#### MATERIAL FOR THIS EXERCISE
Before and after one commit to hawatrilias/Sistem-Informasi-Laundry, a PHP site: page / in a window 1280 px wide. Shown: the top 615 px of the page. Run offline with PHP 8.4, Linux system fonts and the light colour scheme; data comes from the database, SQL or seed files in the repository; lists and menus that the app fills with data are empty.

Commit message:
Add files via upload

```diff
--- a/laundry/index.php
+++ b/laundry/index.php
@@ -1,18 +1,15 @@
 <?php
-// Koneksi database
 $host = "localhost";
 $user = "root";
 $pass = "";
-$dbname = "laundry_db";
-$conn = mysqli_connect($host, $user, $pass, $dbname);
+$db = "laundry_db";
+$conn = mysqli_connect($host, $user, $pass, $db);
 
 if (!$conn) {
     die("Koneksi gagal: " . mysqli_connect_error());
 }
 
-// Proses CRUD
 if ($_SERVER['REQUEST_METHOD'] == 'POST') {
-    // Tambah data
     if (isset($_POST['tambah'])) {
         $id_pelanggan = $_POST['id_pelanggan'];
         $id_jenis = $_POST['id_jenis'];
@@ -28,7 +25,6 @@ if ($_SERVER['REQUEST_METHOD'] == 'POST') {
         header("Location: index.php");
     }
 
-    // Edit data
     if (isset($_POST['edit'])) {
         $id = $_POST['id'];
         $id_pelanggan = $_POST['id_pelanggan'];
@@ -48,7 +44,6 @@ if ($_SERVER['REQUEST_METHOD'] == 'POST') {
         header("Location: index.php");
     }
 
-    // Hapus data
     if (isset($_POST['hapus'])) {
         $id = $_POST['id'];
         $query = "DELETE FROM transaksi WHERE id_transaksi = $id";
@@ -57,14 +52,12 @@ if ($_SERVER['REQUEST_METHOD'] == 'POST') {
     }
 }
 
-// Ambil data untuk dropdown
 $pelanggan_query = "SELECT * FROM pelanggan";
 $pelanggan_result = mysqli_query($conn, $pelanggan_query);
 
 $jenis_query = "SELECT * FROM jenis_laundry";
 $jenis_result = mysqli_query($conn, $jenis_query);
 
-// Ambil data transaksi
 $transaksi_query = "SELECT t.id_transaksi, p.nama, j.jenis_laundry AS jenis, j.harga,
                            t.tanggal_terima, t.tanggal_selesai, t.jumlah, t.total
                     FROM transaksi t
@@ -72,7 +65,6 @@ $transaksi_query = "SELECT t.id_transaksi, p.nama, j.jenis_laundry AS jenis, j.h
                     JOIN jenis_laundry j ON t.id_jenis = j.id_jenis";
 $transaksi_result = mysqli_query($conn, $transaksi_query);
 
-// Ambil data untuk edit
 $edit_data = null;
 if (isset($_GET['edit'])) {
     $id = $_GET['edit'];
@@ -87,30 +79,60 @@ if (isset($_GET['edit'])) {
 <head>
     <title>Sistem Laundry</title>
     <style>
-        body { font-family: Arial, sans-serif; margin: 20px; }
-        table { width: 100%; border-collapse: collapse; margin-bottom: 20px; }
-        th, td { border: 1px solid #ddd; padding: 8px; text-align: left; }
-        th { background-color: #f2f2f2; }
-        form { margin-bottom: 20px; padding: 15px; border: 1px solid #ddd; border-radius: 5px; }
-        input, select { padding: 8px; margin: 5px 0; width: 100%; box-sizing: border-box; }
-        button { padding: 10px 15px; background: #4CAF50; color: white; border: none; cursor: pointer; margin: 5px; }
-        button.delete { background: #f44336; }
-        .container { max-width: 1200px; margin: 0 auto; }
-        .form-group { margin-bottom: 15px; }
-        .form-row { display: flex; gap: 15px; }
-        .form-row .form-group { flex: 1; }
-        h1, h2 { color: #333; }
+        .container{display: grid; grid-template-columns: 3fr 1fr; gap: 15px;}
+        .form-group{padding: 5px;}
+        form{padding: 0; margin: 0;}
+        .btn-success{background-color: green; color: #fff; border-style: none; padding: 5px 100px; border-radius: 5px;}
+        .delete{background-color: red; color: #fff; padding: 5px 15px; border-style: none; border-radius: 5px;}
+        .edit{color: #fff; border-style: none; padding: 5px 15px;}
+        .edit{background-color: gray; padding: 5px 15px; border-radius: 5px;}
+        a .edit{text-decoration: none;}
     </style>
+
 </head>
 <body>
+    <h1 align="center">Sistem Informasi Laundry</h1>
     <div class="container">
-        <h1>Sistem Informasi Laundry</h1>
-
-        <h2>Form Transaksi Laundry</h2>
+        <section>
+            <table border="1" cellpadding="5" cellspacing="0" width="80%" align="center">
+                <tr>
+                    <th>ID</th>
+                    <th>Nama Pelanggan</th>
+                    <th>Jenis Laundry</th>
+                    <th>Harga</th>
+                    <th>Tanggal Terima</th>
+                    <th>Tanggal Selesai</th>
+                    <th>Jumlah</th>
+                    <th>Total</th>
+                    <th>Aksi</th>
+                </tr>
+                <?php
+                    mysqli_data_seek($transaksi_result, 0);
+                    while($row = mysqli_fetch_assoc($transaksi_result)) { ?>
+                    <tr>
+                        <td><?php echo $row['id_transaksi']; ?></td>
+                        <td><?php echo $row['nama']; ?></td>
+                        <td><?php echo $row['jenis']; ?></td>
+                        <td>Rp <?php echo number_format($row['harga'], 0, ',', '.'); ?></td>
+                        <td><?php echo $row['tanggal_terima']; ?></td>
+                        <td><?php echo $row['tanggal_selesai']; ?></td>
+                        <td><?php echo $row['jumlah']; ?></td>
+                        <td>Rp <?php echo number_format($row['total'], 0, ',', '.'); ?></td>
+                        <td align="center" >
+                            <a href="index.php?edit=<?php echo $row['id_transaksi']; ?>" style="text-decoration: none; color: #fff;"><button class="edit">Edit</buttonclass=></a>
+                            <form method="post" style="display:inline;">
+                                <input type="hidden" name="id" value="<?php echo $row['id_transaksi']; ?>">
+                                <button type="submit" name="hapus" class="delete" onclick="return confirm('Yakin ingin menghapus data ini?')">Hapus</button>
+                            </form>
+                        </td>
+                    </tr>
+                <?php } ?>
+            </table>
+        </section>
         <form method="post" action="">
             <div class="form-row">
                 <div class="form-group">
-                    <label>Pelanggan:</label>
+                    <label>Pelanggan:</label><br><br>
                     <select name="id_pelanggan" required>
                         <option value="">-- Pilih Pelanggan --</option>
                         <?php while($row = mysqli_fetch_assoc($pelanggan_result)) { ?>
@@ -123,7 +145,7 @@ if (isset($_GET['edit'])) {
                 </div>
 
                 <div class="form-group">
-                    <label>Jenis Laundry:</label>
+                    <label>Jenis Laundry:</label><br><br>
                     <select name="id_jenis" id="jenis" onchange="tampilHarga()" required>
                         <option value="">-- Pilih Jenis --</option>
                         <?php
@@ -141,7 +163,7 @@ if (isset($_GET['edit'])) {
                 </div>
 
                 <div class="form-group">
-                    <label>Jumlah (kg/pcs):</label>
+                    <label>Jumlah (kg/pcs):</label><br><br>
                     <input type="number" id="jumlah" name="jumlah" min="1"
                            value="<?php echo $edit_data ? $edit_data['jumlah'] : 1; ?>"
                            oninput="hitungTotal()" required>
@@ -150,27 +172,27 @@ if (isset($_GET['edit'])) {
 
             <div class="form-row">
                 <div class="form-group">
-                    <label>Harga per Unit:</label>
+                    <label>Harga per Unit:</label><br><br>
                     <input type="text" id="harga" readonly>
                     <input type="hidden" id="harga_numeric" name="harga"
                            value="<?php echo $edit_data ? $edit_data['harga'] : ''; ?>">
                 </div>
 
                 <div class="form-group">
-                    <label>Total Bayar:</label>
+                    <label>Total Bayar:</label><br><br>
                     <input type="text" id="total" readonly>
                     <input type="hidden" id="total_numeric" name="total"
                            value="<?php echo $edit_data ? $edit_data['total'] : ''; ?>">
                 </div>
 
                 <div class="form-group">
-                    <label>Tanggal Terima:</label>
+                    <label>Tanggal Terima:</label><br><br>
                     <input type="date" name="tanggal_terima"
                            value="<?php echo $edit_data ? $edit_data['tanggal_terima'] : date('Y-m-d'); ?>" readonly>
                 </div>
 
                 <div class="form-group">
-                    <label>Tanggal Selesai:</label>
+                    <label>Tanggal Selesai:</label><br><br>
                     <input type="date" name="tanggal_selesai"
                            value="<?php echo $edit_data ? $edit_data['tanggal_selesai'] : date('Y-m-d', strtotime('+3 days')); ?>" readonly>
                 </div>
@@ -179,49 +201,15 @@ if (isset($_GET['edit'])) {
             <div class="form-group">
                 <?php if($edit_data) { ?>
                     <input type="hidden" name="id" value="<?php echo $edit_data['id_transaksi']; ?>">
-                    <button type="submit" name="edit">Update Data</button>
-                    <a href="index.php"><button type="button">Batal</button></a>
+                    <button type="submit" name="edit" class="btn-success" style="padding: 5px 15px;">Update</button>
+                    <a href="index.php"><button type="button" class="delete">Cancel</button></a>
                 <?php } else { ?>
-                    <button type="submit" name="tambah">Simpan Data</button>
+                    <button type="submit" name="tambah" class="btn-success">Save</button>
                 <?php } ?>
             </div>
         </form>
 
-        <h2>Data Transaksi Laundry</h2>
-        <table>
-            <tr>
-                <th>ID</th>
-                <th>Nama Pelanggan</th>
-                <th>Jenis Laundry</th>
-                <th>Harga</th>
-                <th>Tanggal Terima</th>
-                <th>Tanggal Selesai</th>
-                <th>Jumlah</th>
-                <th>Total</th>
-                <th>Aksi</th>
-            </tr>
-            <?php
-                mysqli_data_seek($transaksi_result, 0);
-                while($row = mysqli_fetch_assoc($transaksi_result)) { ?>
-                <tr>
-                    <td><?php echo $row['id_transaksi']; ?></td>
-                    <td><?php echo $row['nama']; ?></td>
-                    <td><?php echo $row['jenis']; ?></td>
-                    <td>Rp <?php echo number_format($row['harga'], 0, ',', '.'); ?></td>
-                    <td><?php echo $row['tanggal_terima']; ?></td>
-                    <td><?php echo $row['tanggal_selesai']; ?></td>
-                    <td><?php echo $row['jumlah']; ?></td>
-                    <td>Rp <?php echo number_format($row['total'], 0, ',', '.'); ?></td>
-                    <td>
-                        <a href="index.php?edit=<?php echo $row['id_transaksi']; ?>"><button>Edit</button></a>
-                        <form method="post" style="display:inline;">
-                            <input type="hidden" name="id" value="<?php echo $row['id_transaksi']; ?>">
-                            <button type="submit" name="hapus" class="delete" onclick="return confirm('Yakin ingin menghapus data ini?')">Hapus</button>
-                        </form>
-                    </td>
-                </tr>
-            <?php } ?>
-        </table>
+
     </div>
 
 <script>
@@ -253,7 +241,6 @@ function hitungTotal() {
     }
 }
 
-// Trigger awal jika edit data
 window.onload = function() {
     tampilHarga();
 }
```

#### PROBLEM REQUIREMENTS
Going through the data above, count the lines where the string "required" appears, and answer with only that number.

#### EXERCISE RESULT
3